Web page edit records:
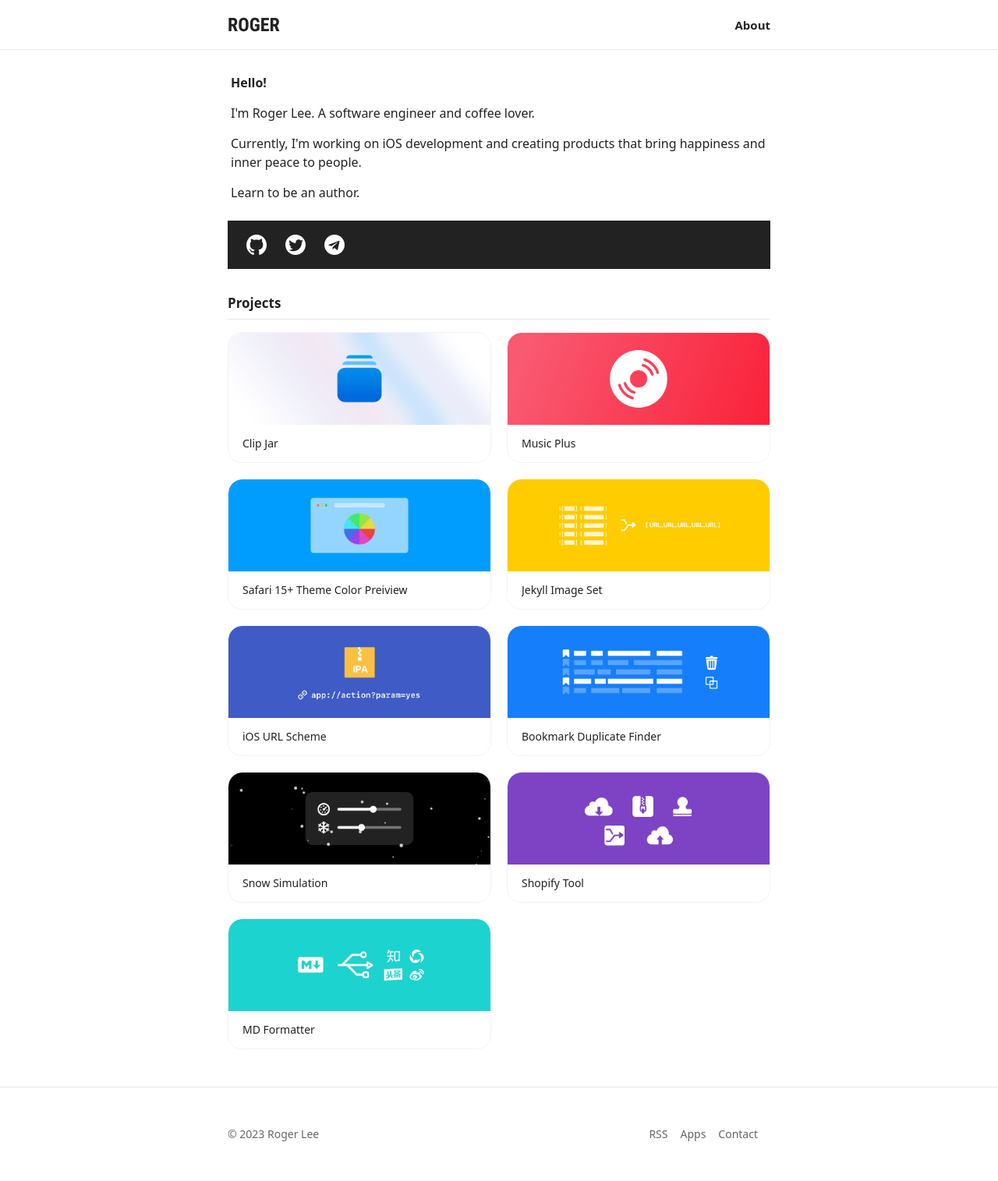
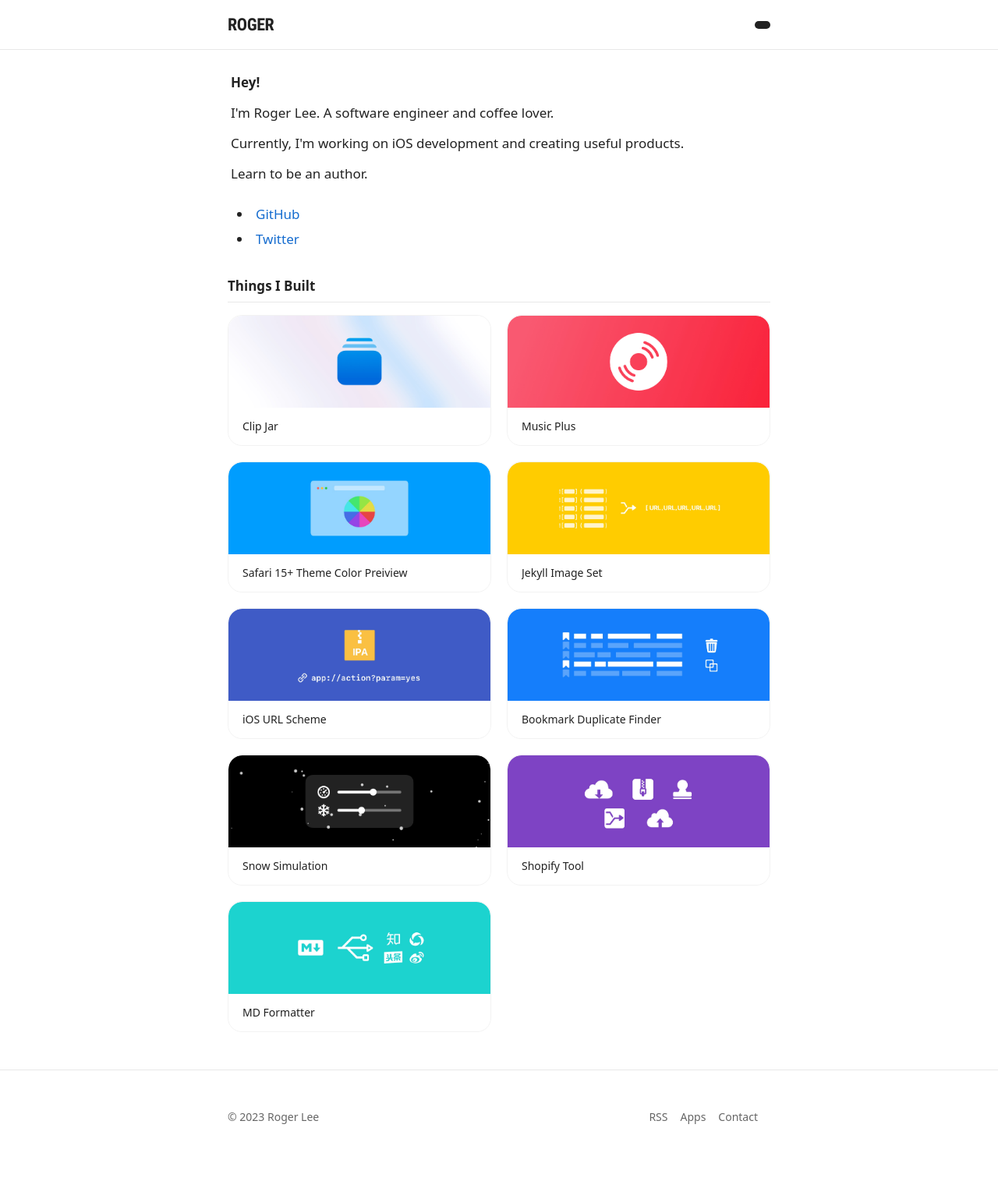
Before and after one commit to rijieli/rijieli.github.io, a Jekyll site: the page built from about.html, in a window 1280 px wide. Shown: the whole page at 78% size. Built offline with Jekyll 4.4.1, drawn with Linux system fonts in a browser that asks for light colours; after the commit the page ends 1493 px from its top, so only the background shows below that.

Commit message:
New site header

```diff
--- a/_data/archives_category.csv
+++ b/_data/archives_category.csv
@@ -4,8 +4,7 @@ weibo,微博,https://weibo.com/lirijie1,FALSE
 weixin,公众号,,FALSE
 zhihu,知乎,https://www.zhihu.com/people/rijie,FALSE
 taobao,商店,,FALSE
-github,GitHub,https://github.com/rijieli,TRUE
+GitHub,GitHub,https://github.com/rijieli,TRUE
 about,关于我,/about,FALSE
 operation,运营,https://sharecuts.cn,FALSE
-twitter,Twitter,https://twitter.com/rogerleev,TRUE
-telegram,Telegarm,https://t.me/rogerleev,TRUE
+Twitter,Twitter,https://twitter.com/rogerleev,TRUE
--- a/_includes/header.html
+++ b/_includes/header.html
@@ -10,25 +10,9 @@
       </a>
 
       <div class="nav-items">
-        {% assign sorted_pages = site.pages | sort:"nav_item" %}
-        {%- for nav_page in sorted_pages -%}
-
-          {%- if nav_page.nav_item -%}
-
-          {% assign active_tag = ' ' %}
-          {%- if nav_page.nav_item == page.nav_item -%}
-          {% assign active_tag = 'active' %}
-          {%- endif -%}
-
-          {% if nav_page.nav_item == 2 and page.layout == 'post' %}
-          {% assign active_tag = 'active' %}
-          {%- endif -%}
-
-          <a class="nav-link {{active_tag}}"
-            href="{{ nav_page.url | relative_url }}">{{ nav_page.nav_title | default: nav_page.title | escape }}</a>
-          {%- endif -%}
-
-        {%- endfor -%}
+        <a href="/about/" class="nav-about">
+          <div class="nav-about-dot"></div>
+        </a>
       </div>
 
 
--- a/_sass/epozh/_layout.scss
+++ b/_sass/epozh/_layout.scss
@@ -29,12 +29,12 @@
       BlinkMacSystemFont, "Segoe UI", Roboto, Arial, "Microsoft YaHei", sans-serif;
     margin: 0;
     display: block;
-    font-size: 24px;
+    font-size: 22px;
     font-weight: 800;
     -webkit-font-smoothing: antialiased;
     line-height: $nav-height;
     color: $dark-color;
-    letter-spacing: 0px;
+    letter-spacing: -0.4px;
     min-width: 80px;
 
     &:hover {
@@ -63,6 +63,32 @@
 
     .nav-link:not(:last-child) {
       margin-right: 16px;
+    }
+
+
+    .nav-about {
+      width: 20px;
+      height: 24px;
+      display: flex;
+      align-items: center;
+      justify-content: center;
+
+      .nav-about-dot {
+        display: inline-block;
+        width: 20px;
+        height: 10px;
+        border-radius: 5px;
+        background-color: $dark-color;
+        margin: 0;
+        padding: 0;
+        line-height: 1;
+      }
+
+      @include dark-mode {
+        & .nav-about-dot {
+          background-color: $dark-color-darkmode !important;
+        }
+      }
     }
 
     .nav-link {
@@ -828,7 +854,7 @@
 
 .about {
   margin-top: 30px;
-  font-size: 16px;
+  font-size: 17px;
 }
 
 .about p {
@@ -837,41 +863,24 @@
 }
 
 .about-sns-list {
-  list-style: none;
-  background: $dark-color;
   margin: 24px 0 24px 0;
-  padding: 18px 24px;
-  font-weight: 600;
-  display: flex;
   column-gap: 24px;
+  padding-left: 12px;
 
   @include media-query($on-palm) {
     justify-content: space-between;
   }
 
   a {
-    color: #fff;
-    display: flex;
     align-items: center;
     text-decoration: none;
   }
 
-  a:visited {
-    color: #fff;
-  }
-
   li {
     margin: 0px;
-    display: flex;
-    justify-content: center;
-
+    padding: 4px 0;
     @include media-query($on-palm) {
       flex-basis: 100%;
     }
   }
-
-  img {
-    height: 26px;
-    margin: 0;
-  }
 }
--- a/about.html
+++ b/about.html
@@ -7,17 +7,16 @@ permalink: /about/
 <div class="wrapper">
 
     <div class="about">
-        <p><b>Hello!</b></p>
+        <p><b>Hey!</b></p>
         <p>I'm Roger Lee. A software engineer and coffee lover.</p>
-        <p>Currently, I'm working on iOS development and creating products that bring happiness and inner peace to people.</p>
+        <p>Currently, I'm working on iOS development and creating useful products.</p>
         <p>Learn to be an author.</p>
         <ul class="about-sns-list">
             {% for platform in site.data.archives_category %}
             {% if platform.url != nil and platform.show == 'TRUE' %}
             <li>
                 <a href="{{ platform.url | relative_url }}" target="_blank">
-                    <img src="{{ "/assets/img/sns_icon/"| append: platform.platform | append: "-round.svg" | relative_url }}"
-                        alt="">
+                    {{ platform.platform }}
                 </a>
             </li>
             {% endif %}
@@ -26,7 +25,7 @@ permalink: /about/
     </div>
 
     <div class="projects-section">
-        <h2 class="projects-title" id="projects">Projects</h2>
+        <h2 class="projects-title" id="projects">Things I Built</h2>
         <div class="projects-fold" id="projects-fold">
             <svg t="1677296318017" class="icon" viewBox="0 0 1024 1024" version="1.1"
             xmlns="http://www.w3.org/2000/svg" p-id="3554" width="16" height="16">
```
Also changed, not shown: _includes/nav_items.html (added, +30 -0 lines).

> TO DO
Which lines above contain the word "margin"? Copy each of them.

> ANSWER SECTION
     margin: 0;
       margin-right: 16px;
+        margin: 0;
   margin-top: 30px;
   margin: 24px 0 24px 0;
     margin: 0px;
-    margin: 0;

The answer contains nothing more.